> **Required work**
Set every entry below down once more, exactly as it stands, without images.

> **Data supplied**
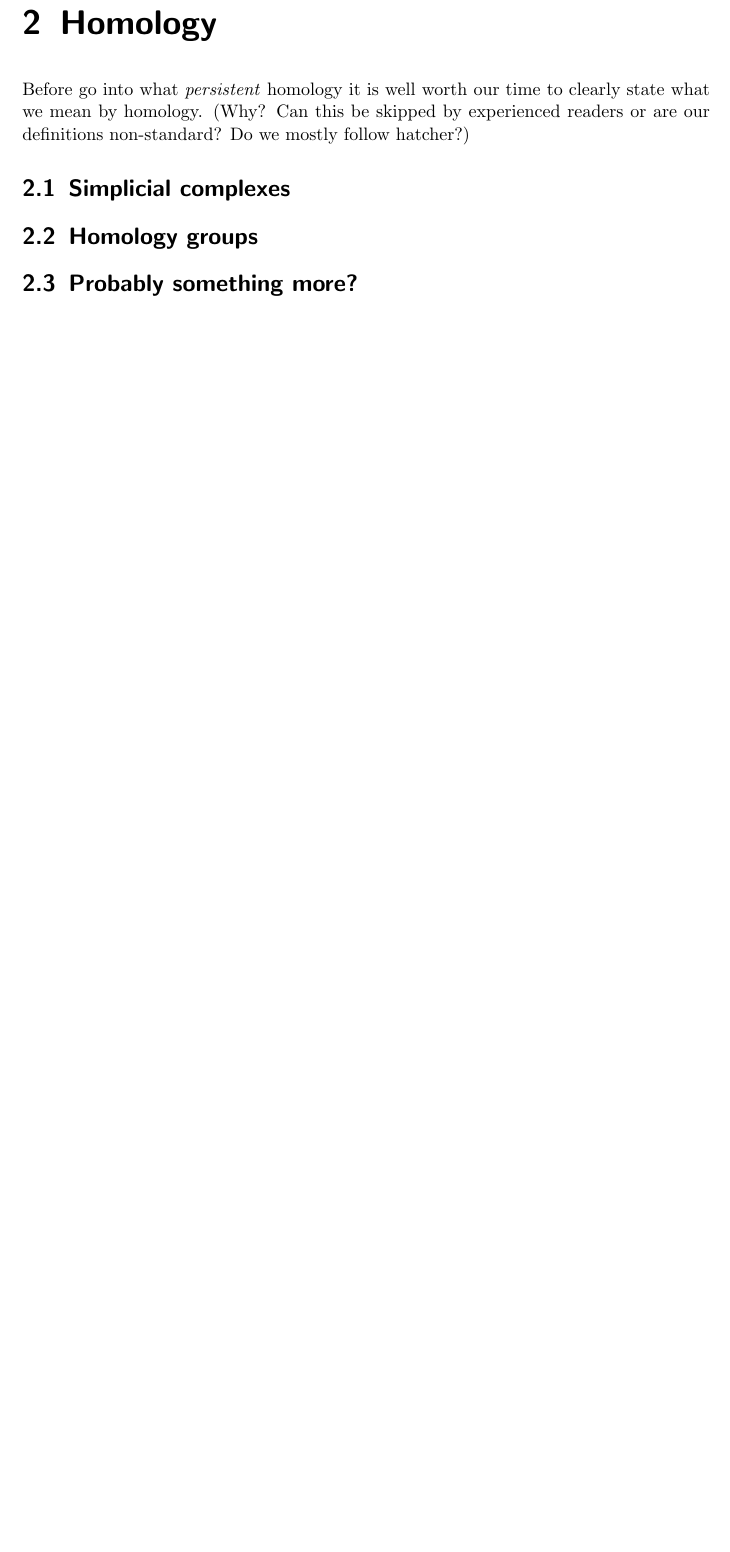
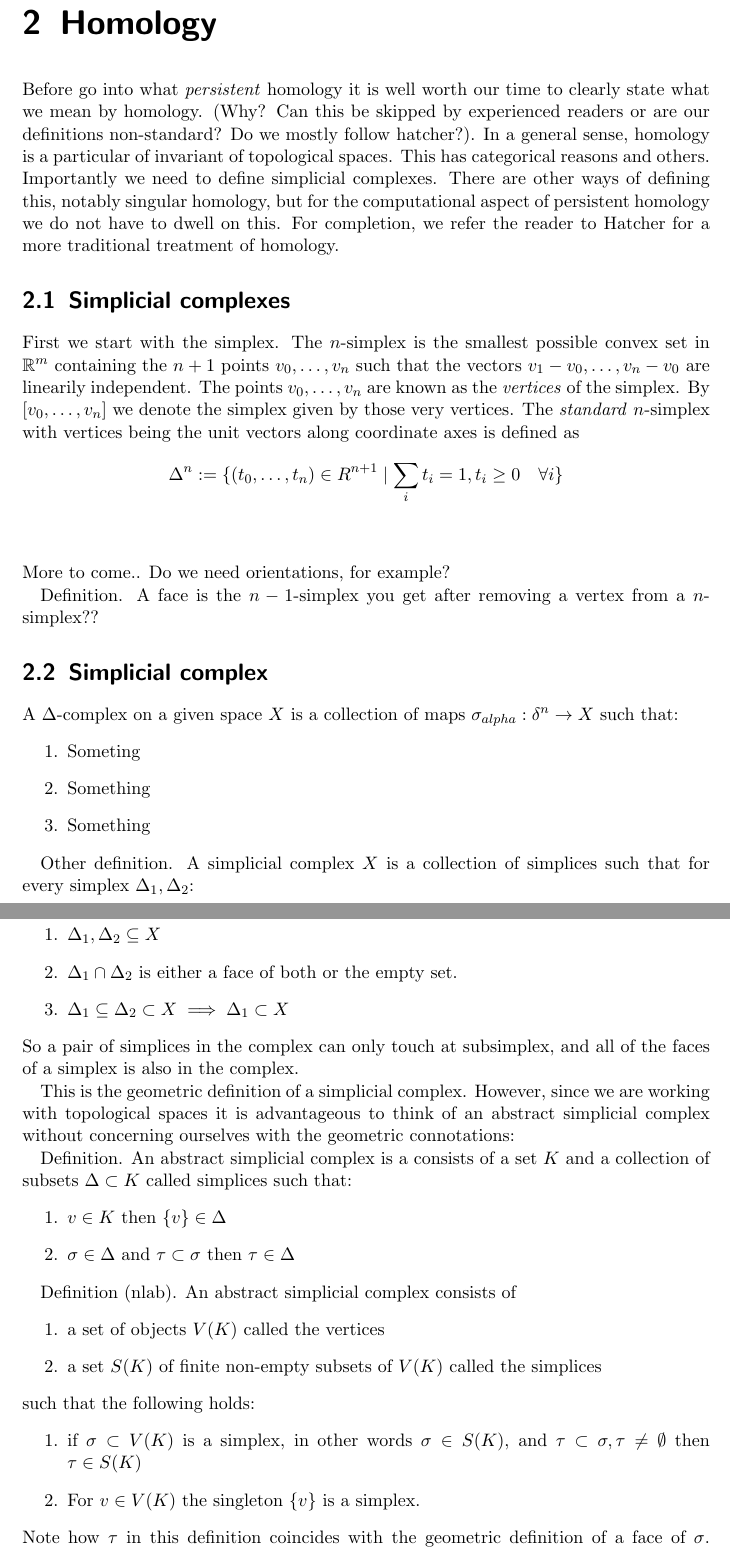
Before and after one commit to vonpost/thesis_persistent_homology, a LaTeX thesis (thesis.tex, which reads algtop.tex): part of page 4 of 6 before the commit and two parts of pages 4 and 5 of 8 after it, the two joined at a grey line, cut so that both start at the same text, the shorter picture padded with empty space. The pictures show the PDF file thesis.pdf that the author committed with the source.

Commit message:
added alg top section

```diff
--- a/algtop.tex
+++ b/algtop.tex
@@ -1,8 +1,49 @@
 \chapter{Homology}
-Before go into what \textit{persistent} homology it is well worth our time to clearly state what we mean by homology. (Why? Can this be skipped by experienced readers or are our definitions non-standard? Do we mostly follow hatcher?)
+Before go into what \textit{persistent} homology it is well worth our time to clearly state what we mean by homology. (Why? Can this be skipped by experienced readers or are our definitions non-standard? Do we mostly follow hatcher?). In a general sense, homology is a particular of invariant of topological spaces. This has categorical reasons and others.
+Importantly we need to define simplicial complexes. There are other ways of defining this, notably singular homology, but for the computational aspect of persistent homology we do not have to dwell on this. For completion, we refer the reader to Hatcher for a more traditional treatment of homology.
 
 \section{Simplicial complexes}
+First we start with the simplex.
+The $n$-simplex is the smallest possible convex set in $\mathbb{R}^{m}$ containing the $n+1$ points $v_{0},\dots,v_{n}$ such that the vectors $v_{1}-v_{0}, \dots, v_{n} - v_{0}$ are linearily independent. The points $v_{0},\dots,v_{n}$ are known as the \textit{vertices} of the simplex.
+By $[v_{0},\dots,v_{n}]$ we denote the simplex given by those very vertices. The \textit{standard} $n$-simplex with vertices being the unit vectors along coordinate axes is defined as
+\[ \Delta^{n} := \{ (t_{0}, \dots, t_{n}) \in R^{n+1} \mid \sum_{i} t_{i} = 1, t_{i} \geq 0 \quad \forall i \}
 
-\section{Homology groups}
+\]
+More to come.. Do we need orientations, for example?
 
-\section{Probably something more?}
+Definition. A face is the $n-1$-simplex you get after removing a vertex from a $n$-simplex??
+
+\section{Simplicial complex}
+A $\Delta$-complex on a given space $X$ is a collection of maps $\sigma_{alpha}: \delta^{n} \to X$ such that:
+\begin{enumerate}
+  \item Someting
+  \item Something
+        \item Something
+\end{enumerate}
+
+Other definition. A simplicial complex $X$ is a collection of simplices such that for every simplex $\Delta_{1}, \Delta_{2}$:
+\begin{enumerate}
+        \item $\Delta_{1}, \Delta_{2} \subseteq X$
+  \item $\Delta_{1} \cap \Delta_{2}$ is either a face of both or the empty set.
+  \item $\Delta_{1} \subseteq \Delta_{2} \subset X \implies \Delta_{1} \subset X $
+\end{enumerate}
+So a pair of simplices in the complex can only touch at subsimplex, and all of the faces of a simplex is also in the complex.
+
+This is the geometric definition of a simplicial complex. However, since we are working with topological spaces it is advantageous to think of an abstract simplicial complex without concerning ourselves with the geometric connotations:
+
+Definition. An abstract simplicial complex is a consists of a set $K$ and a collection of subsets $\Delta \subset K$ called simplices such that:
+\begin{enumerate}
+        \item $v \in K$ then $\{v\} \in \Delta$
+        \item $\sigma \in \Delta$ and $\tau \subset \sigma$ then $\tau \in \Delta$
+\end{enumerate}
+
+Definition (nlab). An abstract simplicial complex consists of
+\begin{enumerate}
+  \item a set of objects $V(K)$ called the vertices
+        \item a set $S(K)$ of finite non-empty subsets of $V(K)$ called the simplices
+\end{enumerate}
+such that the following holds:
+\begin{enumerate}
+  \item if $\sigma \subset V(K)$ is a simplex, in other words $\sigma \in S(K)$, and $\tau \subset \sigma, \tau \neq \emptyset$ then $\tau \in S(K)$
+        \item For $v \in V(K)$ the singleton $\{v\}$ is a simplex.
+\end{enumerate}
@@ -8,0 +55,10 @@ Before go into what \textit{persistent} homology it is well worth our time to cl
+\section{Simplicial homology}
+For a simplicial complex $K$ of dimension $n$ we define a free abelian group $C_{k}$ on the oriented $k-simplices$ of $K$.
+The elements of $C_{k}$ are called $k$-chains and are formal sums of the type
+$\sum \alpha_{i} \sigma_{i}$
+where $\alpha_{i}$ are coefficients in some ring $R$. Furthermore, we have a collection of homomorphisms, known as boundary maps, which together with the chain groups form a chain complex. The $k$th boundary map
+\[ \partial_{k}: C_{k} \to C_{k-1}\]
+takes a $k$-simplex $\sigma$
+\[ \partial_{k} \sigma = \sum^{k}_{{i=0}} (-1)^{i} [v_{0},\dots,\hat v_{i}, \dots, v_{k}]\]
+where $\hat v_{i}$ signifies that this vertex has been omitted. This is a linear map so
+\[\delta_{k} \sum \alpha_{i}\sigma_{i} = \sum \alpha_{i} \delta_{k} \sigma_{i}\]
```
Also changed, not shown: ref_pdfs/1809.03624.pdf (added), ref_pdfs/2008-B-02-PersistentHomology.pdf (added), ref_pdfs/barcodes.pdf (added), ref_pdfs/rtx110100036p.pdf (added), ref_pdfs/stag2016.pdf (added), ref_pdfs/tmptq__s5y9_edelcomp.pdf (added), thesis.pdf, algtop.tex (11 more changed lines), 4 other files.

> **Exercise answer**
Before and after one commit to vonpost/thesis_persistent_homology, a LaTeX thesis (thesis.tex, which reads algtop.tex): part of page 4 of 6 before the commit and two parts of pages 4 and 5 of 8 after it, the two joined at a grey line, cut so that both start at the same text, the shorter picture padded with empty space. The pictures show the PDF file thesis.pdf that the author committed with the source.

Commit message:
added alg top section

```diff
--- a/algtop.tex
+++ b/algtop.tex
@@ -1,8 +1,49 @@
 \chapter{Homology}
-Before go into what \textit{persistent} homology it is well worth our time to clearly state what we mean by homology. (Why? Can this be skipped by experienced readers or are our definitions non-standard? Do we mostly follow hatcher?)
+Before go into what \textit{persistent} homology it is well worth our time to clearly state what we mean by homology. (Why? Can this be skipped by experienced readers or are our definitions non-standard? Do we mostly follow hatcher?). In a general sense, homology is a particular of invariant of topological spaces. This has categorical reasons and others.
+Importantly we need to define simplicial complexes. There are other ways of defining this, notably singular homology, but for the computational aspect of persistent homology we do not have to dwell on this. For completion, we refer the reader to Hatcher for a more traditional treatment of homology.
 
 \section{Simplicial complexes}
+First we start with the simplex.
+The $n$-simplex is the smallest possible convex set in $\mathbb{R}^{m}$ containing the $n+1$ points $v_{0},\dots,v_{n}$ such that the vectors $v_{1}-v_{0}, \dots, v_{n} - v_{0}$ are linearily independent. The points $v_{0},\dots,v_{n}$ are known as the \textit{vertices} of the simplex.
+By $[v_{0},\dots,v_{n}]$ we denote the simplex given by those very vertices. The \textit{standard} $n$-simplex with vertices being the unit vectors along coordinate axes is defined as
+\[ \Delta^{n} := \{ (t_{0}, \dots, t_{n}) \in R^{n+1} \mid \sum_{i} t_{i} = 1, t_{i} \geq 0 \quad \forall i \}
 
-\section{Homology groups}
+\]
+More to come.. Do we need orientations, for example?
 
-\section{Probably something more?}
+Definition. A face is the $n-1$-simplex you get after removing a vertex from a $n$-simplex??
+
+\section{Simplicial complex}
+A $\Delta$-complex on a given space $X$ is a collection of maps $\sigma_{alpha}: \delta^{n} \to X$ such that:
+\begin{enumerate}
+  \item Someting
+  \item Something
+        \item Something
+\end{enumerate}
+
+Other definition. A simplicial complex $X$ is a collection of simplices such that for every simplex $\Delta_{1}, \Delta_{2}$:
+\begin{enumerate}
+        \item $\Delta_{1}, \Delta_{2} \subseteq X$
+  \item $\Delta_{1} \cap \Delta_{2}$ is either a face of both or the empty set.
+  \item $\Delta_{1} \subseteq \Delta_{2} \subset X \implies \Delta_{1} \subset X $
+\end{enumerate}
+So a pair of simplices in the complex can only touch at subsimplex, and all of the faces of a simplex is also in the complex.
+
+This is the geometric definition of a simplicial complex. However, since we are working with topological spaces it is advantageous to think of an abstract simplicial complex without concerning ourselves with the geometric connotations:
+
+Definition. An abstract simplicial complex is a consists of a set $K$ and a collection of subsets $\Delta \subset K$ called simplices such that:
+\begin{enumerate}
+        \item $v \in K$ then $\{v\} \in \Delta$
+        \item $\sigma \in \Delta$ and $\tau \subset \sigma$ then $\tau \in \Delta$
+\end{enumerate}
+
+Definition (nlab). An abstract simplicial complex consists of
+\begin{enumerate}
+  \item a set of objects $V(K)$ called the vertices
+        \item a set $S(K)$ of finite non-empty subsets of $V(K)$ called the simplices
+\end{enumerate}
+such that the following holds:
+\begin{enumerate}
+  \item if $\sigma \subset V(K)$ is a simplex, in other words $\sigma \in S(K)$, and $\tau \subset \sigma, \tau \neq \emptyset$ then $\tau \in S(K)$
+        \item For $v \in V(K)$ the singleton $\{v\}$ is a simplex.
+\end{enumerate}
@@ -8,0 +55,10 @@ Before go into what \textit{persistent} homology it is well worth our time to cl
+\section{Simplicial homology}
+For a simplicial complex $K$ of dimension $n$ we define a free abelian group $C_{k}$ on the oriented $k-simplices$ of $K$.
+The elements of $C_{k}$ are called $k$-chains and are formal sums of the type
+$\sum \alpha_{i} \sigma_{i}$
+where $\alpha_{i}$ are coefficients in some ring $R$. Furthermore, we have a collection of homomorphisms, known as boundary maps, which together with the chain groups form a chain complex. The $k$th boundary map
+\[ \partial_{k}: C_{k} \to C_{k-1}\]
+takes a $k$-simplex $\sigma$
+\[ \partial_{k} \sigma = \sum^{k}_{{i=0}} (-1)^{i} [v_{0},\dots,\hat v_{i}, \dots, v_{k}]\]
+where $\hat v_{i}$ signifies that this vertex has been omitted. This is a linear map so
+\[\delta_{k} \sum \alpha_{i}\sigma_{i} = \sum \alpha_{i} \delta_{k} \sigma_{i}\]
```
Also changed, not shown: ref_pdfs/1809.03624.pdf (added), ref_pdfs/2008-B-02-PersistentHomology.pdf (added), ref_pdfs/barcodes.pdf (added), ref_pdfs/rtx110100036p.pdf (added), ref_pdfs/stag2016.pdf (added), ref_pdfs/tmptq__s5y9_edelcomp.pdf (added), thesis.pdf, algtop.tex (11 more changed lines), 4 other files.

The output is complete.